Haiti's hunger woes compounded by the unforgiving force of four hurricanes
The poorest country in the Western Hemisphere, already reeling from the food crisis, is slammed by floods from Hurricanes Fay, Gustav, Hanna, and Ike.
By Jasmine Vendredi and Peter Warski, World Vision Communications
Fanny, 15, doesn't exert any energy during her short breaks at school. She needs to save it up to focus on her studies during class — a hard thing to do when her stomach has been empty for several days. Even during the lessons at school, her concern is focused mainly on whether there will be food in her house when she gets home. The prospects are usually grim: Her father earns a meager $20 per month, barely enough to provide a few days' worth of food for Fanny's seven-member family during that period of time.
Fanny's story is sadly reflective of a harsh reality facing most Haitian children — their families simply don't have the economic resources necessary to cover the rapidly rising cost of food. Following flooding from four powerful hurricanes there, however, the hunger situation is quickly devolving from bad to unbearable.
Adding insult to injury

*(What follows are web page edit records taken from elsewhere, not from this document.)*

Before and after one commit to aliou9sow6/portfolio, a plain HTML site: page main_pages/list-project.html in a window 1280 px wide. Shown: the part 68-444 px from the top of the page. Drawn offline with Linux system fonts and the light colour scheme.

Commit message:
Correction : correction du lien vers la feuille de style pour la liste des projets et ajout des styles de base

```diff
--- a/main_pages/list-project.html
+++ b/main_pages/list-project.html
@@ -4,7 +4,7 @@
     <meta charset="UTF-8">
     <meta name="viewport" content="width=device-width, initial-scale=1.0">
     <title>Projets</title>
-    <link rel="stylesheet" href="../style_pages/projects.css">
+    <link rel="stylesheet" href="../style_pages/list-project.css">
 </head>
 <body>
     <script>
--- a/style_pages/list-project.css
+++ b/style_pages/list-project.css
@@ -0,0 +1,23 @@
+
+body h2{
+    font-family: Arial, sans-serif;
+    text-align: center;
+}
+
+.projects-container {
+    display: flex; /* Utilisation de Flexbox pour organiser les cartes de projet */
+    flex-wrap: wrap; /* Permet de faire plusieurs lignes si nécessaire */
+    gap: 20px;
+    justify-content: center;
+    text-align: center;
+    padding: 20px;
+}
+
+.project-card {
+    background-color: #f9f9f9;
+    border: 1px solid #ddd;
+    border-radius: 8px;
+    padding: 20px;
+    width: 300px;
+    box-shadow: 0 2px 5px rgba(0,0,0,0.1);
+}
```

"The only good news here is that Hurricane Ike's path was far enough north that Haiti did not take another direct hit," said Wesley Charles, World Vision's national director in Haiti, speaking of the fourth storm to strike the island country in less than a month. "But the rains from Ike have made it even more difficult for aid workers to get into some of the worst flooded areas. People are becoming increasingly desperate."
According to reports, some 10,000 people were crammed into 115 shelters in the beleaguered city of Gonaive following the passage of Ike, and only 10 of those shelters had food. In the region of Jean Denis, dirty floodwater worsened the situation for desperate families.
"Children played in the filthy water," said Steve Matthews, World Vision's emergency communications manager. "Women were washing clothes and dishes in overflowing streams. The farmland was absolutely drenched. Everything has become waterlogged, making it nearly impossible to cook, even for those who were able to salvage some of their rice."
Food crisis intensified
Even before the flooding, a stable food supply was out of reach to most Haitian families, like Fanny's. Spiraling global food prices — caused by a variety of factors, including fuel costs — have dealt devastation to this poorest country in the Western Hemisphere, where many live on less than $2 per day. World Vision staff members there have worked tirelessly to save children teetering on the brink of starvation.
But the four recent hurricanes have delivered a near-knockout punch. "Bread is scarce and will soon be gone, and much of people's stored brown rice got wet when Hurricane Hanna went by," explained World Vision relief coordinator Elvire Douglas.
In partnership with other humanitarian agencies, World Vision is scaling up its relief efforts in Haiti following the flooding. The top priority is to reach affected families cut off by the hurricane damage and deliver emergency food aid and supplies to those who need it most. But additional resources are needed to effectively respond to such a critical situation.
Meanwhile, for children like Fanny across Haiti, the clock is ticking. Her exhaustion and physical harm at the hands of malnutrition are observable in her appearance.
"When we don't have the money to buy food, we just take a bath and go to bed, expecting what the following morning will bring," said Evana, Fanny's mother, who struggles to explain the problems facing her five children and husband. They're issues similar to what she faced as a child.
Certainly, Evana is one mother who doesn't want her children to face the same hardships as adults that she has. With conditions in Haiti as they are these days, she is likely one parent among many sharing that sentiment.